> [Activity]: Count every line in the entries that holds the word "navbar". The reply is that count alone.

(Beginning of Supplied material)

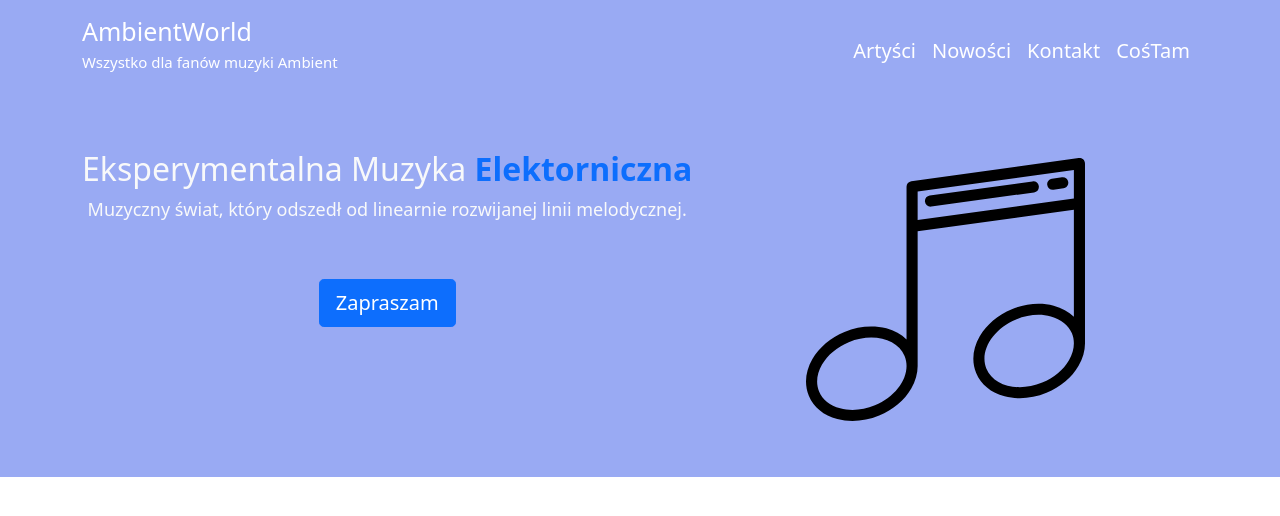
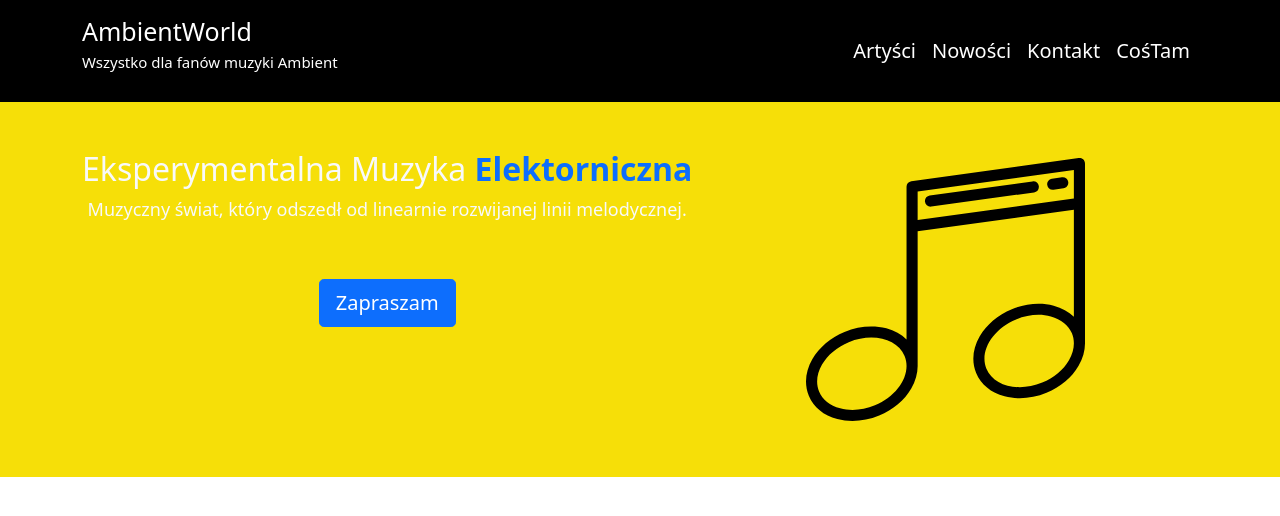
Before and after one commit to DarkoKa/Kino_na_Kaszubach_w_PRL, a PHP site: page / in a window 1280 px wide. Shown: the top 516 px of the page. Run offline with PHP 8.4, Linux system fonts and the light colour scheme; some libraries are stand-ins or nearby versions.

Commit message:
Add files via upload

```diff
--- a/index.html
+++ b/index.html
@@ -14,7 +14,7 @@
 <body>
                             <!--<<<<<<<<<<<< navbar  >>>>>>>>>>>>>-->
 
-        <nav class="navbar navbar-expand-md  navbar-dark my-navbar-bg-cl"> <!-- dodana klasa my-navbar-bg-cl dla zmiany bg-->
+        <nav class="navbar navbar-expand-md myClassColorMenu"> <!-- dodana klasa my-navbar-bg-cl dla zmiany bg-->
             <div class="container">
                     <a href="#" class="navbar-brand my-nav-brand"> <!-- dodana moja klasa "my-nav-brand"-->
                         <span style="font-size:25px;">AmbientWorld</span>
@@ -46,7 +46,7 @@
 
                         <!--<<<<<<<<<<<< first section   >>>>>>>>>>>>>-->
 
-        <section class="text-light p-5 text-center my-navbar-bg-cl">
+        <section class="text-light p-5 text-center myClassBackgrColor">
             <div class="container">
                 <div class="d-sm-flex">
                     <div>
--- a/style.css
+++ b/style.css
@@ -1,10 +1,11 @@
 
 /* >>>>>>>>> own style for navbar <<<<<<<<<<<< */
-.my-navbar-bg-cl{
-    background-color: rgba(47, 81, 230, 0.485) !important;
-
+.myClassColorMenu{
+    background-color: rgb(0, 0, 0);
 }
-
+.myClassBackgrColor{
+    background-color: rgb(246, 223, 8);
+}
 .my-nav-brand{
     color: white !important
 }
```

(End of Supplied material)

> [Solution to this exercise]: 7